GAINESVILLE, Fla. -- Wearing full pads and sweating from head to toe, Tim Tebow took snaps, threw passes and ran option plays Tuesday in his first practice since suffering a concussion 10 days ago.
The only thing Florida's star quarterback wasn't allowed to do was run over anybody.
Tebow returned to practice on a limited basis, though he still has not been cleared to play in the top-ranked Gators' Saturday night game at No. 4 LSU. Tebow wore a red non-contact jersey -- normal for quarterbacks -- and took snaps with the first-team offense.
"He looked like Tim out there today," coach Urban Meyer said. "Obviously practice is a lot different from what's going to happen Saturday night. We're still doing an evaluation."
The 2007 Heisman Trophy winner suffered a concussion in Florida's last game, against Kentucky on Sept. 26, when his head slammed into a teammate's knee after he took a hard hit to the chest. He spent the night in a Lexington, Ky., hospital and sat out practice last week (Florida was off) and again Monday.
He started running and lifting weights a few days ago. But Tebow didn't receive partial clearance to return to the field until he met with a team of athletic trainers and doctors, including a concussion expert from the University of Pittsburgh, during a pre-practice evaluation Tuesday.
Tebow had multiple imaging scans since his concussion and went through a battery of concussion tests, including Standard Assessment of Concussion (SAC), Balance Error Scoring System (BESS), Post Concussion System Scale (PCSS) and ImPact, a neuro-cognitive computer test.
A person familiar with the situation told ESPN's Joe Schad that doctors were satisfied with the progress Tebow has shown in balance, equilibrium and memory testing. He must reach certain measurable standards to progress to the next level in his participation.
Regarding Tebow's status and whether he will be cleared to play against LSU, a source close to the situation told ESPN's Tom Rinaldi that it was "highly unlikely any decision would be made before Saturday."
"Big smile on his face like you can imagine with Tim," Meyer said. "He was very anxious to get going. He told us after his workout two days ago it was the first time he broke a sweat and how good he felt."
Although Tebow seems to be on pace to play against the Tigers, Meyer cautioned that one small setback would postpone his return.
"If symptoms show up, that delays the whole deal," Meyer said.
Meyer said Tebow's status likely will not be determined until late in the week, maybe even the day of the game.
"If they said he's ready to go, then we have to make a decision to play him," Meyer said. "I've got to make that clear. He has not been cleared to play in the game Saturday night. Absolutely not. I don't think that will happen for some time yet. He simply practiced a 20-period practice in full pads."
Meyer said Tebow was a little rusty during practice, not too surprising since it was his first on-field action in more than a week.
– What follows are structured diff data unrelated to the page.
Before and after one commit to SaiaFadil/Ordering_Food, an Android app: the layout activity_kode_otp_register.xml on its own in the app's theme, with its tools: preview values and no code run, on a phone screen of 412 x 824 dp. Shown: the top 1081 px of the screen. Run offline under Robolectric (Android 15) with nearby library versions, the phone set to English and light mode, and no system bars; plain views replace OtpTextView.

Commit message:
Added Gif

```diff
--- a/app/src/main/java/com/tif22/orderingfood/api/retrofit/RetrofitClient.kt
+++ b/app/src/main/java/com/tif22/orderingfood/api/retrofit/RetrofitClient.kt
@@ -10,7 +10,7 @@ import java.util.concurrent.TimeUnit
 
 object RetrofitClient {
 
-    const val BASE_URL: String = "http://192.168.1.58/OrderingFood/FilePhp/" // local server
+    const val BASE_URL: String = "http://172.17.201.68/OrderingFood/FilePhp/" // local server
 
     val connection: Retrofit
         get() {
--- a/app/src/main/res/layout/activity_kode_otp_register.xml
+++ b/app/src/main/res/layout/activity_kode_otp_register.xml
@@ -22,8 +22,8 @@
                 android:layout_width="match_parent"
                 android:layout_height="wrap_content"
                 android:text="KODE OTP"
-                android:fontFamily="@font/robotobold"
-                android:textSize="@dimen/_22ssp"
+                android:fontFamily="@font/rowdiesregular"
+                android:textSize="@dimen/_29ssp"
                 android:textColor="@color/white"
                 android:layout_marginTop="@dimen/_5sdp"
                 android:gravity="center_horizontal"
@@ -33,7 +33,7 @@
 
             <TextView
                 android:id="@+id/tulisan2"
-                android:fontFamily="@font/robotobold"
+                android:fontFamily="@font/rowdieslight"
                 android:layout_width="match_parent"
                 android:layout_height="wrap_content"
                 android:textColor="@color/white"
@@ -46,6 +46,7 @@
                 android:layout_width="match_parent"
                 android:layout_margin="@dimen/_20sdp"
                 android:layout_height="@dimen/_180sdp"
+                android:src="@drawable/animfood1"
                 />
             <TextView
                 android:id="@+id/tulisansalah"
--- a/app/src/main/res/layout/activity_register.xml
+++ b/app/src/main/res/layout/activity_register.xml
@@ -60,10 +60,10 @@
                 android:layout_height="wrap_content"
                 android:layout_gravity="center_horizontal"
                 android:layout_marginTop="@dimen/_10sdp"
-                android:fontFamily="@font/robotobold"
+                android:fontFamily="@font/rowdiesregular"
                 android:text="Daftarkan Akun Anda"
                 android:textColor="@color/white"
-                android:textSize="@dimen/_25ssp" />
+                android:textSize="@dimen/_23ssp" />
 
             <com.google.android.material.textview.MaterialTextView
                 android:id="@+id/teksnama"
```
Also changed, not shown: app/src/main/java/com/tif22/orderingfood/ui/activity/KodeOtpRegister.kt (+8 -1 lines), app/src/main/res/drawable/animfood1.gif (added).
Tebow took about half the snaps -- backup John Brantley got the other half -- and competed in about 80 percent of the workout. He was held out of 11-on-11 drills.
Tebow hopped in a white van after practice and was shuttled from the fields to the football facility, keeping him out of sight from the 40 reporters and television cameras staking out his every move.
Meyer, meanwhile, headed into meetings with assistant coaches to discuss how the game plan would change if Tebow does play Saturday.
Will the Gators try to keep Tebow out of harm's way?
"I don't know how you do that," Meyer said. "It's a major college football game, especially against the team we're playing. We'll talk about it. ... The next two days will be heavy discussion with that."
But before Meyer makes any decisions about Tebow's playing time and play-calling, he said his star player needs to be fully cleared.
"We'll cross that when it's time," Meyer said. "I'm going to talk to Tim. The first thing you've got to do is, 'Is he 100 percent medically cleared?' And then you cross the next bridge. You go one at a time. And then what you have to do as an offensive coach, and as a head coach, is prepare in case he doesn't and prepare in case he does.
"The good thing is we have a quality guy right behind him that's a pretty good player," he said.
Information from ESPN.com's Chris Low and The Associated Press was used in this report.